The Pleasanton City Council took a couple of significant actions in its final meeting with the current five office-holders that put to bed longstanding issues.
By the time of the next scheduled meeting, Mayor Jennifer Hosterman and Council members Cindy McGovern and Matt Sullivan, will all be lame ducks at the end of their terms. Of the remaining members, either Cheryl Cook-Kallio or Jerry Thorne will be mayor-elect and will be joined by two other newcomers from the trio of Erlene DeMarcus, Karla Brown and Jerry Pentin.
One of the key actions the current council took was a unanimous approval of the report of the Kottinger Place Task Force that moves forward a process that started in 2003. That’s right-- 2003. The task force has been going so long that members have cycled onto to the Pleasanton Gardens Board of Directors and then off (term limits are two terms or six years) and then back on.
The group was tasked with figuring out what to do with the aging 50 senior housing units at Kottinger Place as well as consider a joint venture with Pleasanton Gardens, a 40-unit senior housing complex across Kottinger Avenue. Pleasanton Gardens is a non-profit corporation that was started by four churches in the late 1960s to address the need for affordable housing for low-income senior citizens.
The task force initially presented a report to the City Council in December, 2009, that was rejected by the City Council led by Councilwoman McGovern. (I’ve served as president of the Pleasanton Gardens board since 2011 and been a board member since 2008). The council and our board developed a memorandum of understanding that went nowhere until mid-2011 when the task force gained momentum.
Amazingly, a nine-year process was concluded successfully in just about a year once the task force decided to work with Mid Peninsula Housing on another version of the project. The aggressive schedule started in February this year and included outreach to residents, the neighborhood and lots of work with the task force. In late summer, the task force reached out to Pleasanton Gardens with a proposal to include our land and units in an overall plan—we agreed to move forward.
That resulted in the task force deciding to redevelop both parcels with one-bedroom units that include both cottages similar to the existing units, but with one bedrooms instead of studios, as well as some two and three-story buildings that provide additional security from centralized entrances as well as more units.
When the task force met for its final session, neighborhood folks were out in force with a number of concerns. That was in late August. Over the next six weeks, those concerns were addressed so well that the Housing Commission approved the recommendation unanimously as did the City Council Tuesday evening. The only testimony offered favored the approval and no neighborhood resident spoke against moving forward.
This will mean adjustments for residents as the development moves ahead, but will result in a project that will double the number of very affordable units for seniors with very limited resources.
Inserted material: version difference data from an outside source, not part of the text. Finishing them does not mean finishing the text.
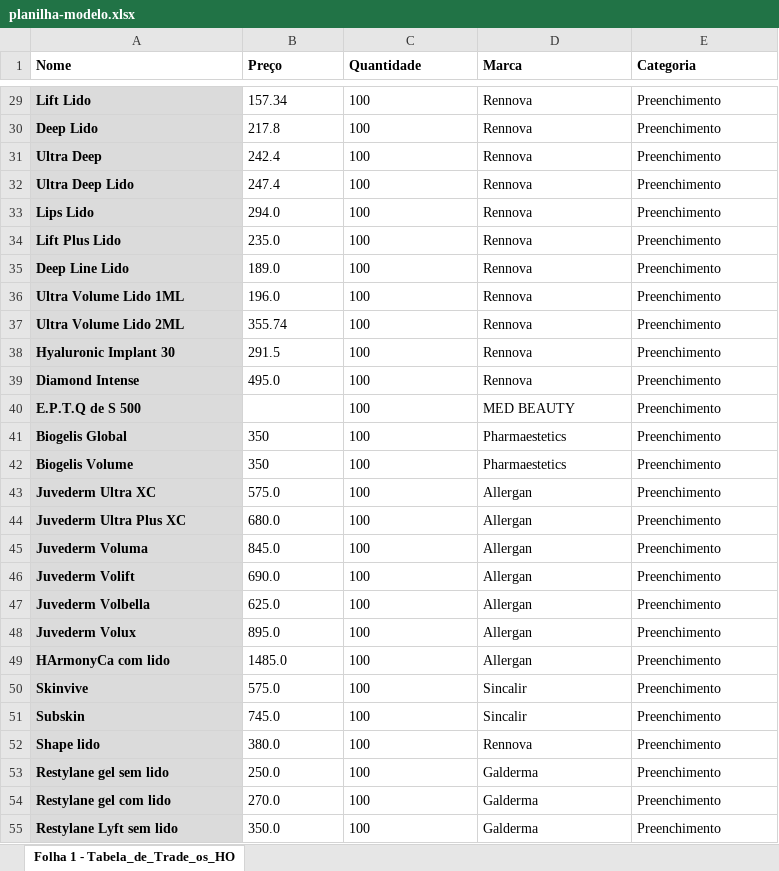
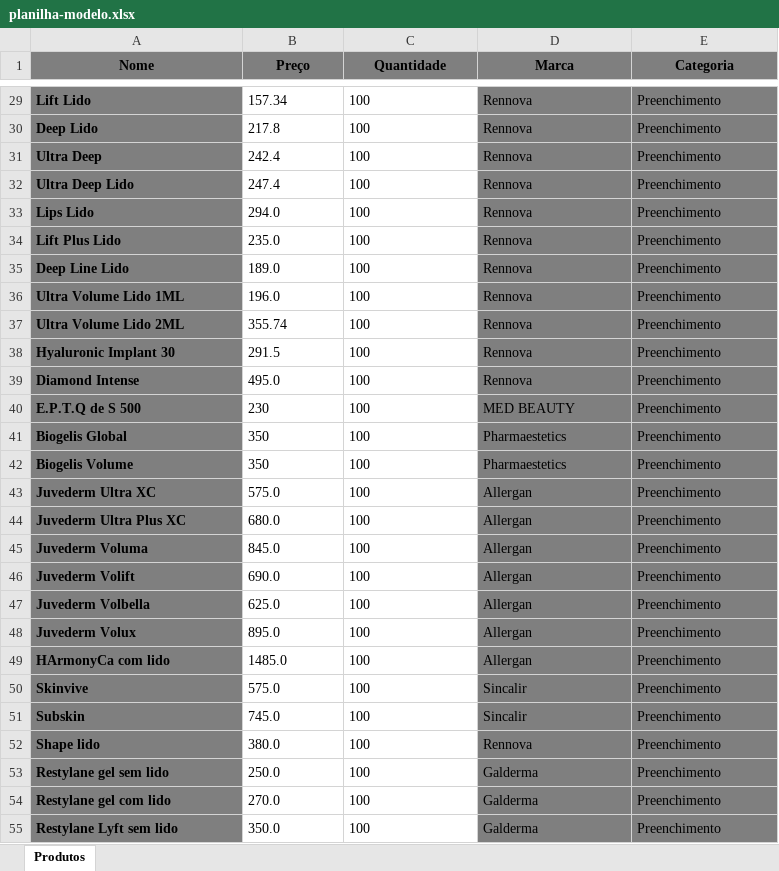
Before and after one commit to brun-brito/Orcabox, an Excel workbook: uploads/planilha-modelo.xlsx, sheet Produtos, drawn as a sheet; only a part is shown, gaps mark what is left out; values as stored, in another font and other column widths than the file's, no borders; the diff covers the shown part only; the diff names each change by its address in the sheet, - before the commit and + after, or states it on an @@ line.

Commit message:
Corrigindo bugs de download de planilha e anexo. Adição de produtos individuais

```diff
--- a/uploads/planilha-modelo.xlsx (sheet Produtos)
+++ b/uploads/planilha-modelo.xlsx (sheet Produtos)
-sheet tab: Folha 1 - Tabela_de_Trade_os_HO
+sheet tab: Produtos
@@ A1:E1 fill: none → #7F7F7F, alignment: left → center @@
-A29:A55 fill: #DBDBDB
+A29:A55 fill: #7F7F7F
-D29:E55 fill: none
+D29:E55 fill: #7F7F7F
-B40 (Preço): (empty)
+B40 (Preço): 230
```
Also changed, not shown: 2 edited cells and cell formats elsewhere in this sheet, 15 other files.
It also means units that are accessible to people with mobility issues (something that didn’t exist when both projects were constructed 40-plus years ago) that are energy efficient with both heating and air conditioning (there’s no air conditioning at Pleasanton Gardens. Units have wall heaters).
Imagine living in a studio unit with your spouse, let alone with a fulltime caregiver.
The process took a stunningly long amount of time and there is a cost to interminable process. Write me and I will tell you about people I know whose lives have been changed because of how long the approval process ran on the Stoneridge Creek project on the Staples Ranch property on the Stoneridge Drive extension.
But, I am thankful that the council members grabbed this unique opportunity to care for those most vulnerable of us for the next 50 years in quality, safe housing.